YOUR TASK: Search the records for the string "border", then copy each line where it appears.

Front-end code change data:

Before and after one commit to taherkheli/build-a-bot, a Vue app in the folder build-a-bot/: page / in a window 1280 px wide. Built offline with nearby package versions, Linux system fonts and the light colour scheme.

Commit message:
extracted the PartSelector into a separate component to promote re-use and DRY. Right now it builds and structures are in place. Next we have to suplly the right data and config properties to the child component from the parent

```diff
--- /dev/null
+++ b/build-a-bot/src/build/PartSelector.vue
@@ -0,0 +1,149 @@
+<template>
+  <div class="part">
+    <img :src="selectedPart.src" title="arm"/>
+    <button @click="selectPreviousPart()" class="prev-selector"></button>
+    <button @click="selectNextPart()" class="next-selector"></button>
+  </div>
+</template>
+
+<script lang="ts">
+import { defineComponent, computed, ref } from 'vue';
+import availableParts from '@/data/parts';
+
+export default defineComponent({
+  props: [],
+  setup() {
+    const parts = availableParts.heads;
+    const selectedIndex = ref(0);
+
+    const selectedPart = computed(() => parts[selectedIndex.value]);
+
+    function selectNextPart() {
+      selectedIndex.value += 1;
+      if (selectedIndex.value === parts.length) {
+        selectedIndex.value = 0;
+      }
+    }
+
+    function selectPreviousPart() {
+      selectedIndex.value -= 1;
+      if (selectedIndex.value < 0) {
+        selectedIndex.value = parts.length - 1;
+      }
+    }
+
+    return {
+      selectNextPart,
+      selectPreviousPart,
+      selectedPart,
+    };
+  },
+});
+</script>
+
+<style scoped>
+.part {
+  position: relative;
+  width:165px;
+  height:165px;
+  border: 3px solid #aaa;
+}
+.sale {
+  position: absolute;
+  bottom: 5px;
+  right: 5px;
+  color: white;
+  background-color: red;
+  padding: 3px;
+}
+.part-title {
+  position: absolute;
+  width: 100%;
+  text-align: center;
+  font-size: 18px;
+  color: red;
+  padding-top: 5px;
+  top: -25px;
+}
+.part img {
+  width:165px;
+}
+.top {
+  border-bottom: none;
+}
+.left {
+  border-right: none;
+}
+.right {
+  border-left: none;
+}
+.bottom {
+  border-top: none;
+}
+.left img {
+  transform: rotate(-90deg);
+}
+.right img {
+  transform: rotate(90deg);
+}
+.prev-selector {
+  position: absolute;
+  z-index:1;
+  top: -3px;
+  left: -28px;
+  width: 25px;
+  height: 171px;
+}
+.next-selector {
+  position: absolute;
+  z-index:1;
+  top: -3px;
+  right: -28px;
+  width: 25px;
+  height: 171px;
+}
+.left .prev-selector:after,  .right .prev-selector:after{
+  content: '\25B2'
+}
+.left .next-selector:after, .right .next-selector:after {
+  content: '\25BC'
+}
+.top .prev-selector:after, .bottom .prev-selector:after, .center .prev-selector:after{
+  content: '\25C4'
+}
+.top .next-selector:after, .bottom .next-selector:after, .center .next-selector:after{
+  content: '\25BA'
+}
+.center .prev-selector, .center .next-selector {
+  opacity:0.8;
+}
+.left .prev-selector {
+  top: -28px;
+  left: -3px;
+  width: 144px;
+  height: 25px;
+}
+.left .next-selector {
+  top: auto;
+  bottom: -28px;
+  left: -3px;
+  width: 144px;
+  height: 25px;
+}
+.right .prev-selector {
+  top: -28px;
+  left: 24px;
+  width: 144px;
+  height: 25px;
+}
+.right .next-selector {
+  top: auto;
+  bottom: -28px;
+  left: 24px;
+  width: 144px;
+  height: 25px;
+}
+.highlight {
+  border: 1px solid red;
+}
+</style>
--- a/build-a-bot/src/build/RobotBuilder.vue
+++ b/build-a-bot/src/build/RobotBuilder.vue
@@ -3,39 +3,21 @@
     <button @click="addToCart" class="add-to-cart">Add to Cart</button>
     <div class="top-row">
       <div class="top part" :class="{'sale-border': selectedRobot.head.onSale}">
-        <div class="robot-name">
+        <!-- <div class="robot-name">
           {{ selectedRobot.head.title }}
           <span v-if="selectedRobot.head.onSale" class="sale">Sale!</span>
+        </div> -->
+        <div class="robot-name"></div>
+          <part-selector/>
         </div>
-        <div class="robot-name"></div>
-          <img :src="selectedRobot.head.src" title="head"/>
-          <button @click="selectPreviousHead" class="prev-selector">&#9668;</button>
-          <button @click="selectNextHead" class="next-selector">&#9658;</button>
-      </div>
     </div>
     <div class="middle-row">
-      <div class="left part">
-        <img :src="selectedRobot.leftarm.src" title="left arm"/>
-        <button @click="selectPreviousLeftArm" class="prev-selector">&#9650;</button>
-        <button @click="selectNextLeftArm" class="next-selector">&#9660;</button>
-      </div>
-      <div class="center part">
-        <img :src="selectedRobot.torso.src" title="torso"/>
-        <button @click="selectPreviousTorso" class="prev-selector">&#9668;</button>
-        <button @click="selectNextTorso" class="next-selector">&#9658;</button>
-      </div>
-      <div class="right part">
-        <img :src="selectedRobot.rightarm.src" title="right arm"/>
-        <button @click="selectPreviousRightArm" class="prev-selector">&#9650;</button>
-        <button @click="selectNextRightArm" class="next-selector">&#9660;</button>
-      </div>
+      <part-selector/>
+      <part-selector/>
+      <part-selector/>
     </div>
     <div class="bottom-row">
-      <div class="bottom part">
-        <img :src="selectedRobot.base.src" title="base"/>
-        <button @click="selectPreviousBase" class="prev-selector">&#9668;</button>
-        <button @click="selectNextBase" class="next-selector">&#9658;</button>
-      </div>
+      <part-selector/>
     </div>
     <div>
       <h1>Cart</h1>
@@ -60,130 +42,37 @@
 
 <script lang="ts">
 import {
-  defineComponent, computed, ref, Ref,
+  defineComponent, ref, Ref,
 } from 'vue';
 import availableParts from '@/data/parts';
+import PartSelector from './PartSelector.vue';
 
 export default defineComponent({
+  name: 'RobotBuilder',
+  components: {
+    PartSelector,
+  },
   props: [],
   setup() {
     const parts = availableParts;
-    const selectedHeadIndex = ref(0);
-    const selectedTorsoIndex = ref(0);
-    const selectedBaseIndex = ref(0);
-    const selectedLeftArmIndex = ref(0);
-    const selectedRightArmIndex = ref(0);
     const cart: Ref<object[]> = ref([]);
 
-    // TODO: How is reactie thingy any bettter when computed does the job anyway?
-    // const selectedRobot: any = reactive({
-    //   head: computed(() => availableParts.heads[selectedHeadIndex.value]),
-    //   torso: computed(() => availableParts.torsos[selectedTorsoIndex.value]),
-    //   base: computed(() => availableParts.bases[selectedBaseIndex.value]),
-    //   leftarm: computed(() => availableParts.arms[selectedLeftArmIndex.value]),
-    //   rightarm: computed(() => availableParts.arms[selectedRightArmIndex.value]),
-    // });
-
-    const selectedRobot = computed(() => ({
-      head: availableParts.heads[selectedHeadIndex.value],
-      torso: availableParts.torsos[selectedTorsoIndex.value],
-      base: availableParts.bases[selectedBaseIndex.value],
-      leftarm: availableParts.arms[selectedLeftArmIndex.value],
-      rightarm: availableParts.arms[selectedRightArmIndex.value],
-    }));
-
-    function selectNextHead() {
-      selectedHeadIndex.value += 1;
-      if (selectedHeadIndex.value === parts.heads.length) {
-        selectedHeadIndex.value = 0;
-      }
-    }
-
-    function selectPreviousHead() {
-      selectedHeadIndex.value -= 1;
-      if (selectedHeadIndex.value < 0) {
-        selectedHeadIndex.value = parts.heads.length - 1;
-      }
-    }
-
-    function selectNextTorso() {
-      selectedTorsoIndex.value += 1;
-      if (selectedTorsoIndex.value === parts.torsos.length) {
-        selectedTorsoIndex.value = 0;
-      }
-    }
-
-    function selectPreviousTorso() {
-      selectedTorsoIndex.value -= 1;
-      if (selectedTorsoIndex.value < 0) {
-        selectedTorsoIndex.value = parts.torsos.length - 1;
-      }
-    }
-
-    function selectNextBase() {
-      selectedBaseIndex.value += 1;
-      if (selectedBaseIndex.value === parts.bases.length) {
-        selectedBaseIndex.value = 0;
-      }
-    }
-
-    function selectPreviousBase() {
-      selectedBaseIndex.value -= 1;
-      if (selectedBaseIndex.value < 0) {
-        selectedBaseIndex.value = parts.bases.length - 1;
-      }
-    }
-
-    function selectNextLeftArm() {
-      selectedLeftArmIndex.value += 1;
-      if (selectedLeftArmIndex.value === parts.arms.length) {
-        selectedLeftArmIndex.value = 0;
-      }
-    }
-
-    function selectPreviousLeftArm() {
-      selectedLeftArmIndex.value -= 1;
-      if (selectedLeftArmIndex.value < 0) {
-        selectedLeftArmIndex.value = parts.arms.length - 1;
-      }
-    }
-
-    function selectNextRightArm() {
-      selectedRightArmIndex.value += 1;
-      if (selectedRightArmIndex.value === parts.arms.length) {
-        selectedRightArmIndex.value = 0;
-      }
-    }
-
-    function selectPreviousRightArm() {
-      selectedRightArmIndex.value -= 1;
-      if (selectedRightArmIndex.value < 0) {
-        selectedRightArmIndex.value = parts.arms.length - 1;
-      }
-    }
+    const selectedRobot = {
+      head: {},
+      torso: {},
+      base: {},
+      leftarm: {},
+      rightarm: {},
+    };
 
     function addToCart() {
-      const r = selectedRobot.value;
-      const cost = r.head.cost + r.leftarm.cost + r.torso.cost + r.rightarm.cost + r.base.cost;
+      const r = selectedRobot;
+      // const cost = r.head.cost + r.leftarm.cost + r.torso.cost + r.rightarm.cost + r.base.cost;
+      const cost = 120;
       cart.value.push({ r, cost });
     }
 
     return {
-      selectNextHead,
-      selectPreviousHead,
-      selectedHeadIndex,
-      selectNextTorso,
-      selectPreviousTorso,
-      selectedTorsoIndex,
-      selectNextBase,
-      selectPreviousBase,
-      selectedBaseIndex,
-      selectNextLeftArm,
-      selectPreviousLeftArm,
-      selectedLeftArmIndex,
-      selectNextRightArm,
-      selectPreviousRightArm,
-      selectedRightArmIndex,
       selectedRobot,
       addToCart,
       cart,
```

WRITTEN SOLUTION:
+  border: 3px solid #aaa;
+  border-bottom: none;
+  border-right: none;
+  border-left: none;
+  border-top: none;
+  border: 1px solid red;
       <div class="top part" :class="{'sale-border': selectedRobot.head.onSale}">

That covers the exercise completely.